Friday, August 30, 2002, For Immediate Release
"Tenants will not be fooled by the lower rent increase guideline," the Federation of Metro Tenants' Associations said this morning. The Federation is the oldest and largest Tenant Organization in Toronto and in Canada.
The Ministry of Municipal Affairs and Housing is set to announce a 2003 rent increase guideline of 2.9% according to a published report. The figure is lower than last year's guideline of 3.9%, but still higher than the inflation rate which is running at 2.1% for the month of July according to Statistics Canada.
The rent increase guideline is the amount a may annually raise the rent without making an application to the government.
"This is another blow for tenants" said Dan McIntyre, a tenant organizer at the FMTA. "At the end of the day, a rent increase is a rent increase. For working people and those on fixed incomes this announcement simply means they will lose more money."
The average wage increase as reported by Statistics Canada in May is 2.1%, just keeping pace with inflation, but still below the 2.9% guideline to be announced today. Seniors are particularly hard hit. Pensions are already $6500 below the poverty line for the City of Toronto. Increases in the cost of living further deteriorate those meager incomes. There are approximately 185,000 seniors living in rental housing in the city, with almost half paying an average of 58% of their income on rent according to 1996 figures.
Rents in Toronto have increase by about 30% since 1995, the majority of that increase coming after the Conservative government introduced its landlord/tenant legislation, the Tenant Protection Act, in 1998.
The 2002 guideline generated a significant controversy after jumping to 3.9% from 2.9% the previous year. The reason for the increase was a short term spike in the price of natural gas, which raised heating costs in the winter of 2000-2001. Landlords were permitted the extra increase to cover this short-term expense. However, Toronto landlords applied for additional increases beyond the guideline on over 97,000 apartment units, pushing the total rent increase above 10% for many tenants. And since rent increases are permanent, tenants who fully paid for their landlord's heating bill in 2002 will pay for it again in 2003, in 2004 and so on in perpetuity.
Natural gas prices declined 34.6% in 2002 over the previous year according to Statscan.

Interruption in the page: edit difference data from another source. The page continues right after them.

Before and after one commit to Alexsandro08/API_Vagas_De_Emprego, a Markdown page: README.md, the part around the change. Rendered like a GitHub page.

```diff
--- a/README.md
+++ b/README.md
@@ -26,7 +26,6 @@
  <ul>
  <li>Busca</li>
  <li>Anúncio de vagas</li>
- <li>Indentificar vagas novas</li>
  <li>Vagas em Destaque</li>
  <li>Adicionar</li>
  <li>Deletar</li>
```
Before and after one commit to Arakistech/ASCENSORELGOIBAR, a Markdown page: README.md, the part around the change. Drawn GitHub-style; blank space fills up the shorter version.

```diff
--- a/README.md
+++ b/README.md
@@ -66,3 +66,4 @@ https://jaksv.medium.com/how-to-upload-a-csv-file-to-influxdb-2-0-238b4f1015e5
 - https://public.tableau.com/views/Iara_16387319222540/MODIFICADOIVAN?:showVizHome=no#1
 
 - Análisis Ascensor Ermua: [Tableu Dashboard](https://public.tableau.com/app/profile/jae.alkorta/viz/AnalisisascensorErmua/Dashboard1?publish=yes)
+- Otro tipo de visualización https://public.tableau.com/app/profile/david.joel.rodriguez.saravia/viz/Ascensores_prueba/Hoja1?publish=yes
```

Residents of 1305 Wilson Avenue recently challenged landlords' ability to receive permanent rent increases for one-time costs. That case was ultimately decided in favour of landlords in a decision released this week, but not before the court ordered the provincial government to take "a second look" at that area of the Tenant Protection Act.
"The fact that the guideline is lower this year is a partial admission by the Government of what we have been saying all along, and what the court told them this week: that the law is unfair," McIntyre said. "But it will take more than fiddling with the numbers to compensate for last year's increases. If the government wants to get serious about fixing this, they must change the entire guideline calculation formula."
The FMTA is also concerned about the timing of the rent increase guideline announcement, coming at the start of the last long weekend of the summer. "It is a concern not just for tenants, but for all Ontarians that this government appears to be developing a habit of making major announcements affecting half the population at times when few people are around to hear," McIntyre said. "We saw it with the nursing home rate increases earlier this summer, and we're seeing it again today."
"There seems to be a desire on the part of the Government to dampen public awareness and discussion of the real social impact of these rent increases. All Ontario taxpayers should be concerned. How are rent hikes going to impact on homelessness and the health of seniors and poor people? There will be significant costs for everyone."